Problem description
Among the entries below, find each line with "zijn" and show it.

══ Dataset ══

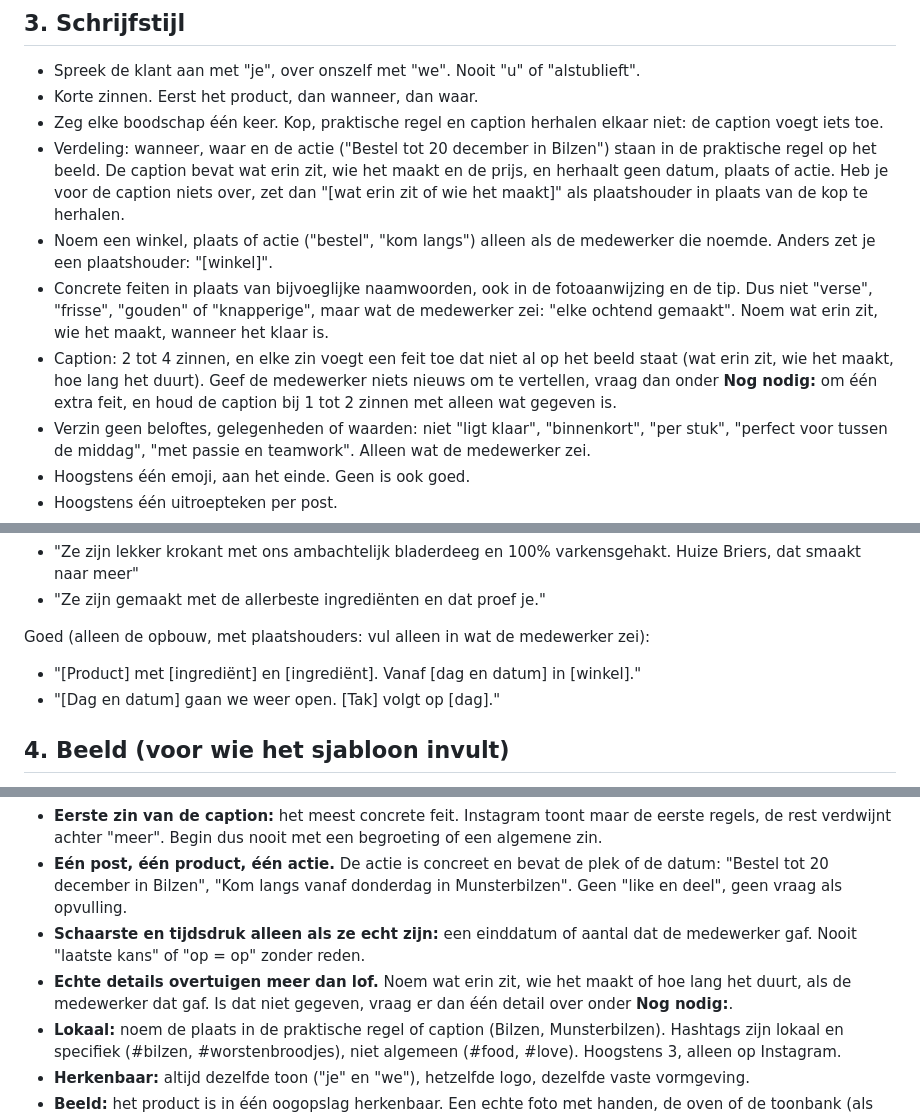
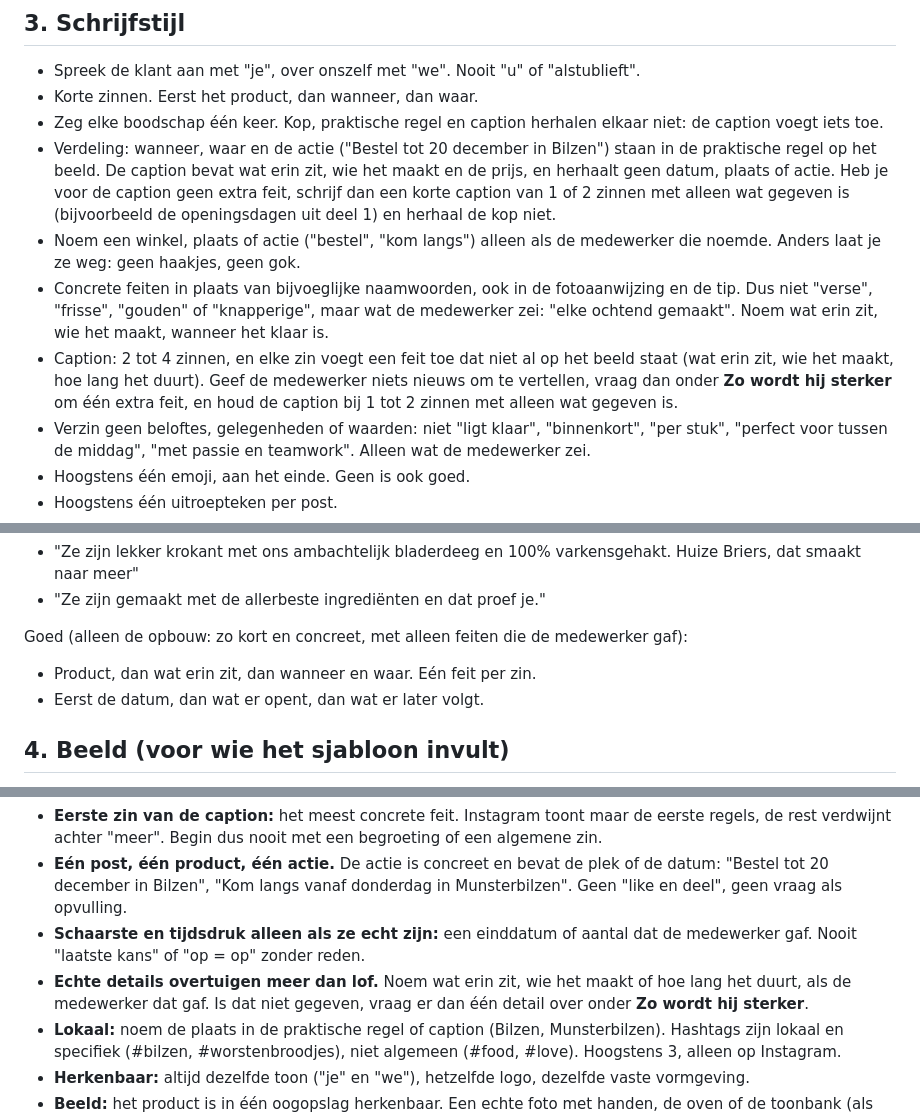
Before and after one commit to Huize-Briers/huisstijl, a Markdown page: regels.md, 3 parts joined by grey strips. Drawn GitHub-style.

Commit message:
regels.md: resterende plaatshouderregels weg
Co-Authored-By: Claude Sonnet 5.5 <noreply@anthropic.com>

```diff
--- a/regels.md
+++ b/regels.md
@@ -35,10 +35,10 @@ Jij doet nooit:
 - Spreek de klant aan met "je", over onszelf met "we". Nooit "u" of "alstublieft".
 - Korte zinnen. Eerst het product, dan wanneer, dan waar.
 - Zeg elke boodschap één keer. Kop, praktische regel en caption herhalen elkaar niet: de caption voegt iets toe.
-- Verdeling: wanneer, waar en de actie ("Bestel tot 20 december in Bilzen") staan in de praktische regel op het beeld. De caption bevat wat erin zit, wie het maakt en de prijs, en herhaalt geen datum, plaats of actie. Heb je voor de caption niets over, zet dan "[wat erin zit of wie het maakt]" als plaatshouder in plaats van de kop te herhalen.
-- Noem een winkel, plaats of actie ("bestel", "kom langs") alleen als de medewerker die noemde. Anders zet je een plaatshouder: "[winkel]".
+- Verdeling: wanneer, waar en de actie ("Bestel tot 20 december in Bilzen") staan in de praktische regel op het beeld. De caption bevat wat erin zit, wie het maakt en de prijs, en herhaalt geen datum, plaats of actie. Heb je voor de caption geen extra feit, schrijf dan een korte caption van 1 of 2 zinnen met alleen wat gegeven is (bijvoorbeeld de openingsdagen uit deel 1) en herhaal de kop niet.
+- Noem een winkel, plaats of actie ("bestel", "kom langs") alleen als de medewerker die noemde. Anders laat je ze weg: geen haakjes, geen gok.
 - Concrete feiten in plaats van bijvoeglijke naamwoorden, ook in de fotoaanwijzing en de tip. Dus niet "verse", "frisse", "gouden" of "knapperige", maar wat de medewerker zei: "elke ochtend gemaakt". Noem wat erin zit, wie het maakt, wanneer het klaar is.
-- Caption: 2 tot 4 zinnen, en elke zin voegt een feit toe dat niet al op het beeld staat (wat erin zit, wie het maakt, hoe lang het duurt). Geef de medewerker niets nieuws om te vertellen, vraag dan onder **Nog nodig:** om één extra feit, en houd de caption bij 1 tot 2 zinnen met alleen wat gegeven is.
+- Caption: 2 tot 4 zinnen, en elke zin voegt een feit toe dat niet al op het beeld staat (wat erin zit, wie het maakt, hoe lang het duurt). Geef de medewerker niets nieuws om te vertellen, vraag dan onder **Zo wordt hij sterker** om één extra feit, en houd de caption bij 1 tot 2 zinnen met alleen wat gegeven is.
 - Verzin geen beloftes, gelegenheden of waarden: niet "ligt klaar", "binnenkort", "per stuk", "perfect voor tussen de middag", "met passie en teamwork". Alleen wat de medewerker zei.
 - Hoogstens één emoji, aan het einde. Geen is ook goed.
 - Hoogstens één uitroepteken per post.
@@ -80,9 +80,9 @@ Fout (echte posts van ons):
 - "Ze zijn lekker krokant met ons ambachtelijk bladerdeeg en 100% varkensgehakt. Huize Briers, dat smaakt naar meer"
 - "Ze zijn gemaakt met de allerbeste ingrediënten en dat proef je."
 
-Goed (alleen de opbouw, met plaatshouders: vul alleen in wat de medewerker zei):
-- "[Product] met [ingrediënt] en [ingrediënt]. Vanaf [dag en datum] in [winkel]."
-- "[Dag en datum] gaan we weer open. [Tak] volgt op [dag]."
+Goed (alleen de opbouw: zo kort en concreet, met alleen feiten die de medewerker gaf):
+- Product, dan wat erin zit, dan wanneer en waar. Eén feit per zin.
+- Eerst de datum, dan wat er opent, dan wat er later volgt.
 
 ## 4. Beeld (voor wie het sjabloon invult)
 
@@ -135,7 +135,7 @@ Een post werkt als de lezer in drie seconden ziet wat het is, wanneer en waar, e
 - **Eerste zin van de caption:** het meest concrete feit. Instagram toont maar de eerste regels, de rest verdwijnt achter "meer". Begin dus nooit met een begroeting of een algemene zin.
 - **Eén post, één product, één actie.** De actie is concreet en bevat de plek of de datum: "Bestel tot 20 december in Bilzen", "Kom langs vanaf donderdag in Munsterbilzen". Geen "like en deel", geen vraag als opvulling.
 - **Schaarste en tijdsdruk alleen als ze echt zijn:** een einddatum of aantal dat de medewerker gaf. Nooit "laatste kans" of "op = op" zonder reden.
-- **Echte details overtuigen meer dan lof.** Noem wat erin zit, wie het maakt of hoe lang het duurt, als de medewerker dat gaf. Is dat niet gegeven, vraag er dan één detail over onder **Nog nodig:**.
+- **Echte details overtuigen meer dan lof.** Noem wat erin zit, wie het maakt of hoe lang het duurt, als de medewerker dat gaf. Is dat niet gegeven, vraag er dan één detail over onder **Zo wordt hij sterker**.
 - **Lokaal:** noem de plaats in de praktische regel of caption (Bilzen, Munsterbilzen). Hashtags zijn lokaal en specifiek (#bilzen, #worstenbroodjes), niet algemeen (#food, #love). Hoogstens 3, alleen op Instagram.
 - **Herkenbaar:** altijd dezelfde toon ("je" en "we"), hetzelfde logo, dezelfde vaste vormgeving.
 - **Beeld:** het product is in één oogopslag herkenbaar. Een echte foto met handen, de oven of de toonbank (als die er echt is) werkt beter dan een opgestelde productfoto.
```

═══

Answer
 - "Ze zijn lekker krokant met ons ambachtelijk bladerdeeg en 100% varkensgehakt. Huize Briers, dat smaakt naar meer"
 - "Ze zijn gemaakt met de allerbeste ingrediënten en dat proef je."
 - **Schaarste en tijdsdruk alleen als ze echt zijn:** een einddatum of aantal dat de medewerker gaf. Nooit "laatste kans" of "op = op" zonder reden.
 - **Lokaal:** noem de plaats in de praktische regel of caption (Bilzen, Munsterbilzen). Hashtags zijn lokaal en specifiek (#bilzen, #worstenbroodjes), niet algemeen (#food, #love). Hoogstens 3, alleen op Instagram.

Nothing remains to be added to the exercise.